# TASK DESCRIPTION
Somewhere below are a line with "Manage Users, Roles" and a later line with "View Floor Map". Output exactly those lines and all lines between them.

# Edit tracking data
────────

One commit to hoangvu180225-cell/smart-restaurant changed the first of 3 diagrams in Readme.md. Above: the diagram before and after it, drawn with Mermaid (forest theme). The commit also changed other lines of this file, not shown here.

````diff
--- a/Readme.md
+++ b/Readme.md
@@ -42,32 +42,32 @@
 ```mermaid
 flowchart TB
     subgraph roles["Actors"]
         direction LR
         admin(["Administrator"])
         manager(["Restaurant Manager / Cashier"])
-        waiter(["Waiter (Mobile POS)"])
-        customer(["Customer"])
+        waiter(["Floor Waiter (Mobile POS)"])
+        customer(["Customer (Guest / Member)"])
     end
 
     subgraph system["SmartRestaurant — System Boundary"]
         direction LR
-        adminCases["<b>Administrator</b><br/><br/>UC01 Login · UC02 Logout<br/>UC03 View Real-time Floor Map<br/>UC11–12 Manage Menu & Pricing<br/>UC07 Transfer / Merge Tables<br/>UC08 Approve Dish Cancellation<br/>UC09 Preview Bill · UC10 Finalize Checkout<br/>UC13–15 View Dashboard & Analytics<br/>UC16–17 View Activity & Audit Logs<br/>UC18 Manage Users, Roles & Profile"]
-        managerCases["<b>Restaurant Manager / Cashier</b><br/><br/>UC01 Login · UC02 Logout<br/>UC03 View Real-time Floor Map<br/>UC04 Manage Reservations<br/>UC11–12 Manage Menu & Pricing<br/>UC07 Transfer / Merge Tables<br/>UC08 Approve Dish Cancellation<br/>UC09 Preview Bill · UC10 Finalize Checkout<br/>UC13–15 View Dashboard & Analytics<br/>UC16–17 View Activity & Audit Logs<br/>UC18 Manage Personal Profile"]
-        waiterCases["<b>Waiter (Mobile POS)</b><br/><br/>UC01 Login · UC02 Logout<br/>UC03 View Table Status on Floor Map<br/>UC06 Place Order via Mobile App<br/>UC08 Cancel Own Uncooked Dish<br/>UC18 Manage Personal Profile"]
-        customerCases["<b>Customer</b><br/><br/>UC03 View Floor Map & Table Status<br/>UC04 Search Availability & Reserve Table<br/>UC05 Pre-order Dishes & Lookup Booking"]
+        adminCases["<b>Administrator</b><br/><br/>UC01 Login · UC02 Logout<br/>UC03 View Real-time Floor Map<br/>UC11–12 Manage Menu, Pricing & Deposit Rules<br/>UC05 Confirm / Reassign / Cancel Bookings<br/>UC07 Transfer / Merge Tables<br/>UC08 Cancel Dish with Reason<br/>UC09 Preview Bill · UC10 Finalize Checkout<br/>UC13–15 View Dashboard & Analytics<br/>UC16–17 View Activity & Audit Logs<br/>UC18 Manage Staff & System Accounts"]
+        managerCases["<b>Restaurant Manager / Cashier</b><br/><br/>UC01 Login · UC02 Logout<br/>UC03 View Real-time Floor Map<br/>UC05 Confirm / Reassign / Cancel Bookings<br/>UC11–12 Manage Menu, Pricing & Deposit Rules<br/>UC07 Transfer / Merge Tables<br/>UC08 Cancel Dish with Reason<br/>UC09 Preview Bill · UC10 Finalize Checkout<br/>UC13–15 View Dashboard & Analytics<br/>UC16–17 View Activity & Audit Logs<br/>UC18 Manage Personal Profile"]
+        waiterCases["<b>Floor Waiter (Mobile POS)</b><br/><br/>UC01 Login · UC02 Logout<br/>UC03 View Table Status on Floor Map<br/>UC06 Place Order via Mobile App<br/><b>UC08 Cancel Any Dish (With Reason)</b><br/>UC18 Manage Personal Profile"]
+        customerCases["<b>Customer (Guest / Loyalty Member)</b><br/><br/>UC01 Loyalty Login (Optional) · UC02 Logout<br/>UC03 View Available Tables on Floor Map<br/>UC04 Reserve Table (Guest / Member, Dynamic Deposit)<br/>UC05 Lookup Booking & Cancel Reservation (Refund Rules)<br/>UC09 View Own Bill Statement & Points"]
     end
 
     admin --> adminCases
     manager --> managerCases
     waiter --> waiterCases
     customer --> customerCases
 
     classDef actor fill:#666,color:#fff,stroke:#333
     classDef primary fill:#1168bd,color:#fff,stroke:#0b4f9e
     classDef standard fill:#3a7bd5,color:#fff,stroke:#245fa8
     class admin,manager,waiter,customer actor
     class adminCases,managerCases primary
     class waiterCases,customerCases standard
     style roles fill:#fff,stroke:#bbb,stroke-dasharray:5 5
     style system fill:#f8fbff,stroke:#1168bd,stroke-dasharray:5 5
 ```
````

────────

# ANSWER BELOW
-        adminCases["<b>Administrator</b><br/><br/>UC01 Login · UC02 Logout<br/>UC03 View Real-time Floor Map<br/>UC11–12 Manage Menu & Pricing<br/>UC07 Transfer / Merge Tables<br/>UC08 Approve Dish Cancellation<br/>UC09 Preview Bill · UC10 Finalize Checkout<br/>UC13–15 View Dashboard & Analytics<br/>UC16–17 View Activity & Audit Logs<br/>UC18 Manage Users, Roles & Profile"]
-        managerCases["<b>Restaurant Manager / Cashier</b><br/><br/>UC01 Login · UC02 Logout<br/>UC03 View Real-time Floor Map<br/>UC04 Manage Reservations<br/>UC11–12 Manage Menu & Pricing<br/>UC07 Transfer / Merge Tables<br/>UC08 Approve Dish Cancellation<br/>UC09 Preview Bill · UC10 Finalize Checkout<br/>UC13–15 View Dashboard & Analytics<br/>UC16–17 View Activity & Audit Logs<br/>UC18 Manage Personal Profile"]
-        waiterCases["<b>Waiter (Mobile POS)</b><br/><br/>UC01 Login · UC02 Logout<br/>UC03 View Table Status on Floor Map<br/>UC06 Place Order via Mobile App<br/>UC08 Cancel Own Uncooked Dish<br/>UC18 Manage Personal Profile"]
-        customerCases["<b>Customer</b><br/><br/>UC03 View Floor Map & Table Status<br/>UC04 Search Availability & Reserve Table<br/>UC05 Pre-order Dishes & Lookup Booking"]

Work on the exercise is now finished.